Thursday, December 03, 2015

"Mr. Holmes": a brief review

"Mr. Holmes" stars Sir Ian McKellen in the title role as a 93-year-old Sherlock Holmes who is now showing signs of senility. Rounding out the cast are Milo Parker as Roger Munro, Laura Linney as Mrs. Munro, Hiroyuki Sanada as Tamiki Umezaki, and Hatte Morahan as Ann Kelmot. The movie is told partly in flashback and presents us with two primary mysteries from Holmes's past: first, his final case, which dealt with Ann Kelmot, a depressed wife who had suffered two miscarriages and who seemed to want to murder her husband; second, his time in Japan searching out the Japanese prickly ash, which Holmes intended to take in order to bolster his failing memory. The movie presents a third mystery that holds Holmes's attention in his present day (1947): the deaths of the bees in his apiary, a mystery the solving of which requires Holmes to recruit the help of Roger Munro, the young son of Mrs. Munro, Holmes's Irish(?) housekeeper.

Far from being a tightly written mystery story, "Mr. Holmes" is, rather, a desultory character study that humanizes the famous detective. Those who have read Arthur Conan Doyle's novels and short stories (I once read them all) know that Holmes's exploits were mostly chronicled by his faithful assistant, Dr. John Watson, and that Holmes himself was never satisfied with Watson's way of telling the stories. Holmes had long felt that Watson had a tendency to embellish and exaggerate, as well as to miss the fundamental point of each adventure. In "Mr. Holmes," the old detective has an interest in writing his own story—one that sets the record straight. He seems, at first, a lot like the Holmes from Conan Doyle's novels and shorts, but as the movie progresses, we discover that Holmes has become less ruthlessly logical and more open to the native irrationality of the human spirit.

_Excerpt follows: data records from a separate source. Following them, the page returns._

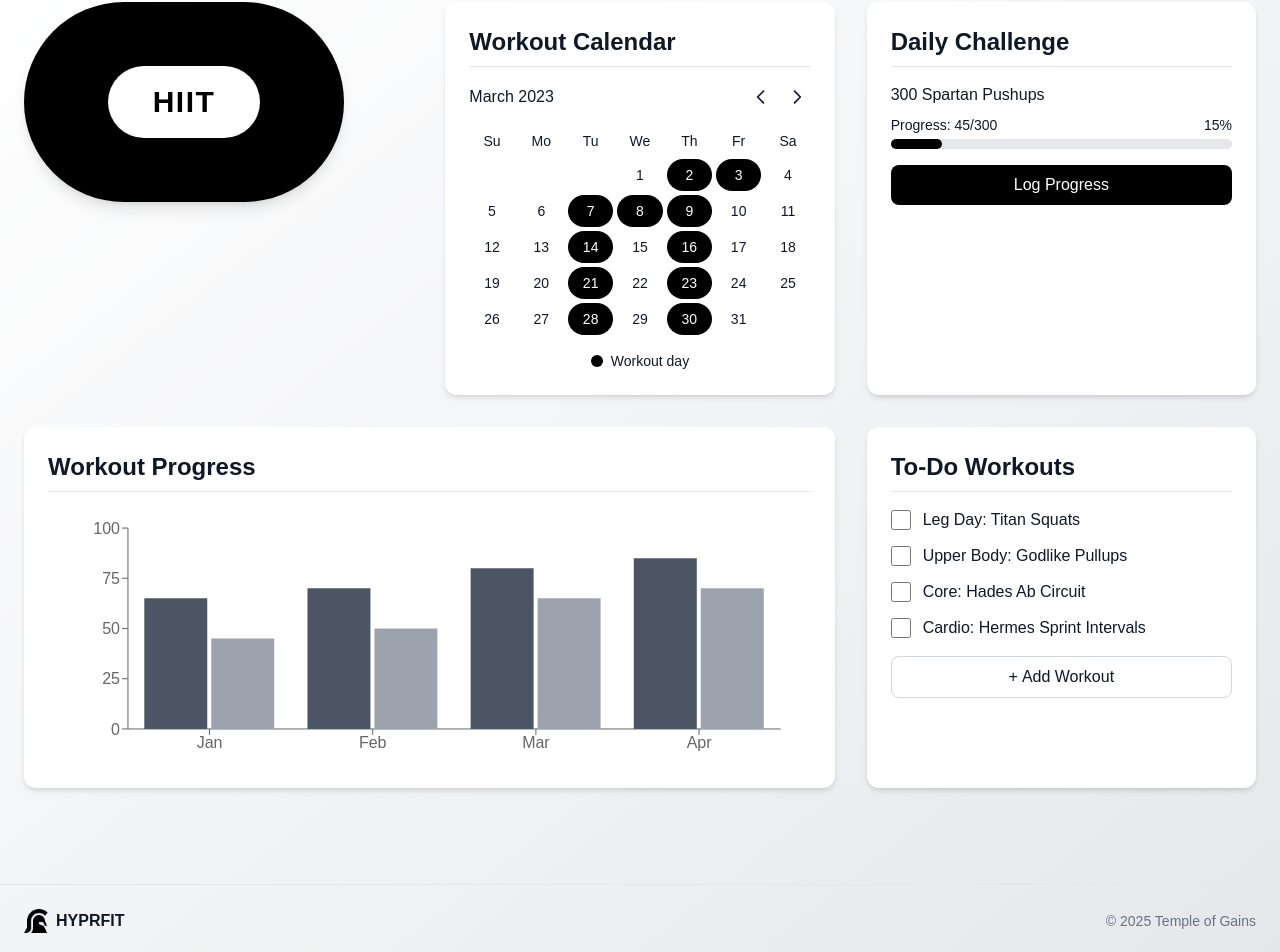
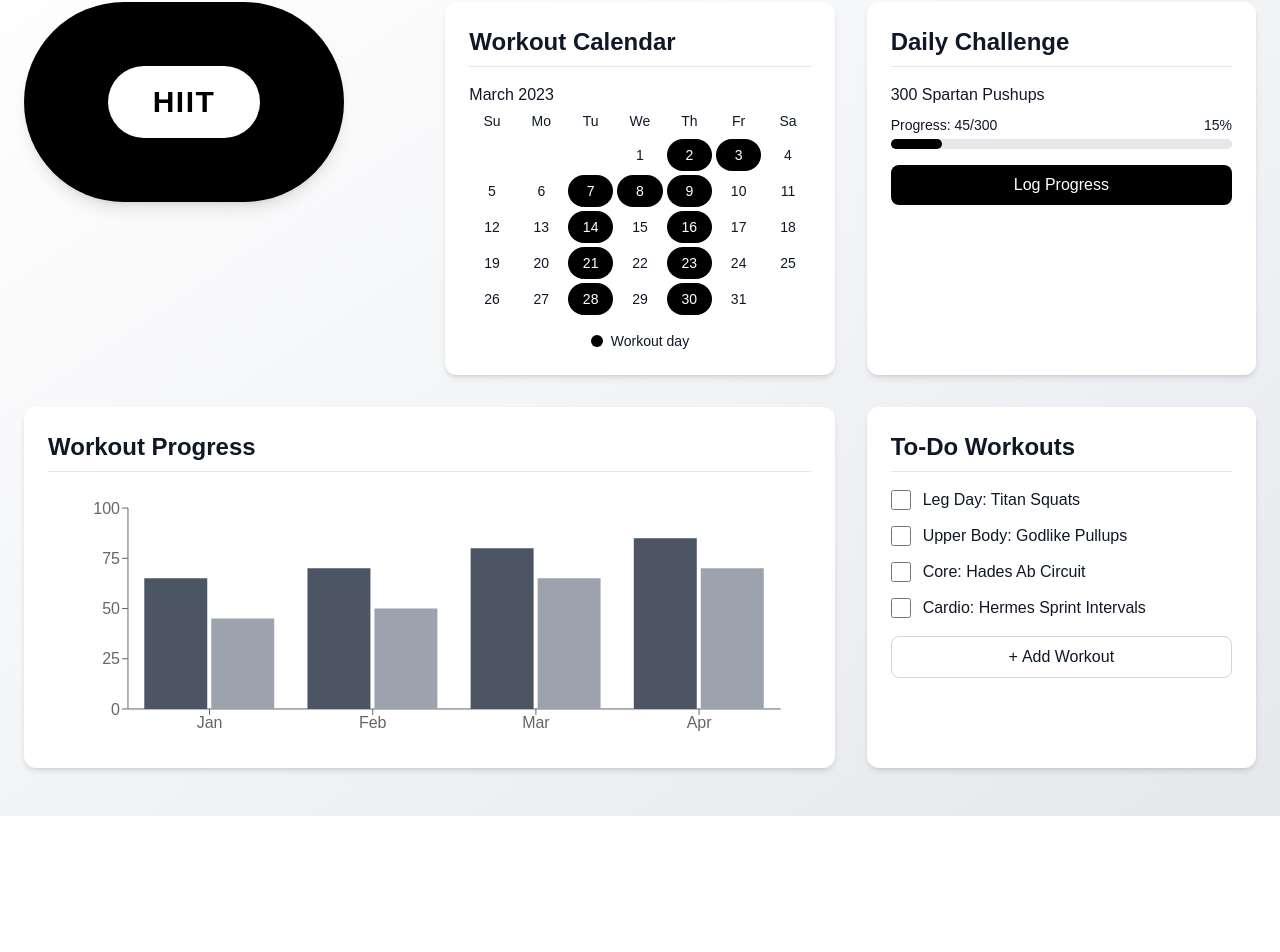
Before and after one commit to randomPlayerHere/hyprfit, a Next.js app: page /dashboard in a window 1280 px wide. Shown: the part 46-998 px from the top of the page. After the commit the page ends 862 px from the top, so only its background shows below. Built offline with nearby package versions, Linux system fonts and the light colour scheme.

Commit message:
added partial functionality to calender

```diff
--- a/app/dashboard/page.tsx
+++ b/app/dashboard/page.tsx
@@ -1,12 +1,10 @@
+
 "use client";
 import Image from "next/image";
-import Link from "next/link";
-import { useState ,useEffect} from "react";
+import { useState, useEffect } from "react";
 import { BarChart, Bar, XAxis, YAxis, Tooltip, ResponsiveContainer } from "recharts";
 
-export default function dashboard() {
-
-
+export default function Dashboard() {
   const workoutTypes = ["HIIT", "Strength", "Yoga", "Cardio"];
   const [currentWorkout, setCurrentWorkout] = useState(workoutTypes[0]);
 
@@ -17,7 +15,7 @@ export default function dashboard() {
     { name: "Athena Core Challenge", duration: "20 min", completed: false },
   ]);
 
-  // State for todo workouts
+  // State for to-do workouts
   const [todoWorkouts, setTodoWorkouts] = useState([
     { id: 1, name: "Leg Day: Titan Squats", completed: false },
     { id: 2, name: "Upper Body: Godlike Pullups", completed: false },
@@ -47,16 +45,7 @@ export default function dashboard() {
   const monthName = "March 2023";
   const daysInMonth = 31;
   const startDay = 3; // Wednesday (0 = Sunday)
-  const workoutDays = [2, 3, 7, 8, 9, 14, 16, 21, 23, 28, 30];
-
-  // Toggle workout completion
-  const toggleCompletion = (index: number) => {
-    setWorkouts((prevWorkouts) =>
-      prevWorkouts.map((workout, i) =>
-        i === index ? { ...workout, completed: !workout.completed } : workout
-      )
-    );
-  };
+  const [workoutDays, setWorkoutDays] = useState([2, 3, 7, 8, 9, 14, 16, 21, 23, 28, 30]);
 
   // Toggle todo workout completion
   const toggleTodoCompletion = (id: number) => {
@@ -83,14 +72,33 @@ export default function dashboard() {
     }
   };
 
+  // Check if all to-do workouts are completed and update the calendar
+  useEffect(() => {
+    if (todoWorkouts.every((workout) => workout.completed)) {
+      const nextAvailableDay = findNextAvailableWorkoutDay();
+      if (nextAvailableDay !== null) {
+        setWorkoutDays((prevDays) => [...prevDays, nextAvailableDay]);
+      }
+    }
+  }, [todoWorkouts]);
+
+  // Find the next available workout day
+  const findNextAvailableWorkoutDay = () => {
+    for (let i = 1; i <= daysInMonth; i++) {
+      if (!workoutDays.includes(i)) {
+        return i;
+      }
+    }
+    return null;
+  };
+
   return (
     <div className="min-h-screen bg-gradient-to-br from-white via-gray-100 to-gray-200 text-gray-900">
-
       {/* Dashboard Section */}
       <section className="max-w-7xl mx-auto px-6 py-12 grid grid-cols-1 lg:grid-cols-3 gap-8">
+
         {/* Current Workouts */}
         <div className="justify-center w-80 h-50 bg-black p-6 rounded-full flex items-center shadow-lg">
-      {/* Center Circle with Workout Type */}
           <div className="w-38 h-18 bg-white rounded-full flex items-center justify-center shadow-lg">
             <span className="text-black text-3xl font-bold uppercase tracking-wider">
               {currentWorkout}
@@ -101,23 +109,9 @@ export default function dashboard() {
         {/* Monthly Calendar */}
         <div className="bg-white p-6 rounded-xl shadow-md">
           <h2 className="text-2xl font-bold mb-4 border-b border-gray-200 pb-2">Workout Calendar</h2>
-          <div className="mb-4 flex justify-between items-center">
           <h3 className="font-medium">{monthName}</h3>
-            <div className="flex gap-2">
-              <button className="p-1 rounded hover:bg-gray-100">
-                <svg className="w-5 h-5" fill="none" stroke="currentColor" viewBox="0 0 24 24">
-                  <path strokeLinecap="round" strokeLinejoin="round" strokeWidth={2} d="M15 19l-7-7 7-7" />
-                </svg>
-              </button>
-              <button className="p-1 rounded hover:bg-gray-100">
-                <svg className="w-5 h-5" fill="none" stroke="currentColor" viewBox="0 0 24 24">
-                  <path strokeLinecap="round" strokeLinejoin="round" strokeWidth={2} d="M9 5l7 7-7 7" />
-                </svg>
-              </button>
-            </div>
-          </div>
           <div className="grid grid-cols-7 gap-1">
-            {['Su', 'Mo', 'Tu', 'We', 'Th', 'Fr', 'Sa'].map(day => (
+            {["Su", "Mo", "Tu", "We", "Th", "Fr", "Sa"].map((day) => (
               <div key={day} className="text-center text-sm font-medium py-1">{day}</div>
             ))}
             {Array.from({ length: startDay }).map((_, i) => (
@@ -130,7 +124,7 @@ export default function dashboard() {
                 <div
                   key={day}
                   className={`h-8 flex items-center justify-center rounded-full text-sm
-                    ${hasWorkout ? 'bg-black text-white' : 'hover:bg-gray-100'}`}
+                    ${hasWorkout ? "bg-black text-white" : "hover:bg-gray-100"}`}
                 >
                   {day}
                 </div>
@@ -188,8 +182,8 @@ export default function dashboard() {
 
           {todoWorkouts.length > 0 ? (
             <div className="space-y-3">
-              {todoWorkouts.map((workout, index) => (
-                <div key={workout.id || index} className="flex items-center">
+              {todoWorkouts.map((workout) => (
+                <div key={workout.id} className="flex items-center">
                   <input
                     type="checkbox"
                     checked={workout.completed}
@@ -216,50 +210,22 @@ export default function dashboard() {
                 className="w-full border border-gray-300 px-3 py-2 rounded-lg focus:outline-none focus:ring-1 focus:ring-black"
               />
               <div className="flex gap-2 mt-2">
-                <button
-                  onClick={addTodoWorkout}
-                  className="flex-1 bg-black text-white px-4 py-2 rounded-lg font-medium hover:bg-gray-800 transition-colors cursor-pointer"
-                >
+                <button onClick={addTodoWorkout} className="flex-1 bg-black text-white px-4 py-2 rounded-lg font-medium hover:bg-gray-800 transition-colors">
                   Add
                 </button>
-                <button
-                  onClick={() => setShowAddForm(false)}
-                  className="flex-1 border border-gray-300 px-4 py-2 rounded-lg font-medium hover:bg-gray-100 transition-colors cursor-pointer"
-                >
+                <button onClick={() => setShowAddForm(false)} className="flex-1 border border-gray-300 px-4 py-2 rounded-lg font-medium hover:bg-gray-100 transition-colors">
                   Cancel
                 </button>
               </div>
             </div>
           ) : (
-            <button
-              onClick={() => setShowAddForm(true)}
-              className="mt-4 w-full border border-gray-300 py-2 rounded-lg font-medium hover:bg-gray-100 transition-colors flex items-center justify-center gap-1 cursor-pointer"
-            >
+            <button onClick={() => setShowAddForm(true)} className="mt-4 w-full border border-gray-300 py-2 rounded-lg font-medium hover:bg-gray-100 transition-colors flex items-center justify-center gap-1">
               <span>+</span>
               <span>Add Workout</span>
             </button>
           )}
         </div>
       </section>
-
-      {/* Footer */}
-      <footer className="max-w-7xl mx-auto p-6 border-t border-gray-200 mt-12">
-        <div className="flex justify-between items-center">
-          <div className="flex items-center gap-2">
-            <Image
-              src="/greek-helmet.png"
-              alt="Greek Helmet"
-              width={24}
-              height={24}
-              className="h-6 w-6"
-            />
-            <span className="font-bold">HYPRFIT</span>
-          </div>
-          <div className="text-sm text-gray-500">
-            © {new Date().getFullYear()} Temple of Gains
-          </div>
-        </div>
-      </footer>
     </div>
   );
 }
--- a/app/user_details/page.tsx
+++ b/app/user_details/page.tsx
@@ -10,11 +10,31 @@ export default function UserDetails() {
   const [experience, setExperience] = useState("");
   const [sessionDuration, setSessionDuration] = useState("");
 
-  // Function to handle user data instead of API call
-  const handleUserData = (userData: any) => {
-    console.log("User Data Received:", userData);
-    alert("User data processed successfully!");
-    // You can now pass this data to another component or store it in state
+  // Function to handle user data processing (and sending to ML model via API)
+  const handleUserData = async (userData: any) => {
+    try {
+      // Send data to the ML model via an API call
+      const response = await fetch("/api/ml-model", {
+        method: "POST",
+        headers: {
+          "Content-Type": "application/json",
+        },
+        body: JSON.stringify(userData),
+      });
+
+      // Handle the API response
+      if (response.ok) {
+        const result = await response.json();
+        alert("ML Model Processed Successfully!");
+        console.log("ML Model Response:", result);
+        // You can handle the response data here (e.g., show recommendations, predictions, etc.)
+      } else {
+        throw new Error("Failed to send data to ML model.");
+      }
+    } catch (error) {
+      console.error("Error sending data to ML model:", error);
+      alert("Error processing data with the ML model.");
+    }
   };
 
   const handleSubmit = (e: React.FormEvent<HTMLFormElement>) => {
@@ -41,7 +61,7 @@ export default function UserDetails() {
       sessionDuration: numSessionDuration
     };
 
-    // Send data to the function instead of an API
+    // Send data to the ML API
     handleUserData(userData);
   };
 
@@ -73,6 +93,7 @@ export default function UserDetails() {
               <option value="">Select</option>
               <option value="male">Male</option>
               <option value="female">Female</option>
+              <option value="other">Other</option>
             </select>
           </div>
 
```
Lines whose indentation alone changed are shown as unchanged.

Sir Ian, in his mid-seventies, is no spring chicken, but he does a very good job of portraying a 93-year-old who, despite the onset of senility, nevertheless possesses sharp wits and a keen intellect, but is frustrated by the ever-looming fact of his own mortality. His growing bond with Roger is one of the film's best aspects; Milo Parker does a great job with his charming portrayal of the gifted, inquisitive boy. Laura Linney does yeoman's work as a beleaguered mother and housekeeper who has her hands full caring not only for her sometimes-wayward son, but also for an aging and fall-prone Mr. Holmes. Her Irish accent (at least, I think it's Irish) sounds pretty good.

As I mentioned above, the movie isn't fundamentally a mystery story: it's a careful, deliberate character study, and a touching one at that. There's a very human dimension to this narrative that is largely missing from Conan Doyle's rather rarefied version of Sherlock Holmes. The movie's pacing is slow and stately; there were moments when I felt that this could have been a Merchant-Ivory production. The cinematography is gorgeous, showing us a storybook version of England that made my heart ache to return to Europe. I also thought I caught a whiff of Gandalf the Grey in Sir Ian's performance: you'll recall that Gandalf the wizard is actually a divine being trapped in (or assigned to) the body of an old man. McKellen's Holmes is much the same—a powerful spirit frustratingly imprisoned within a failing fleshly frame.

While "Mr. Holmes" won't get your juices flowing the way "Mission Impossible: Rogue Nation" might, I'd say it's still worth a viewing. Holmes, who is something of a sharp, cold, prickly figure in the books, finally looks approachable, even likable—possibly even lovable—thanks to this film.


No comments: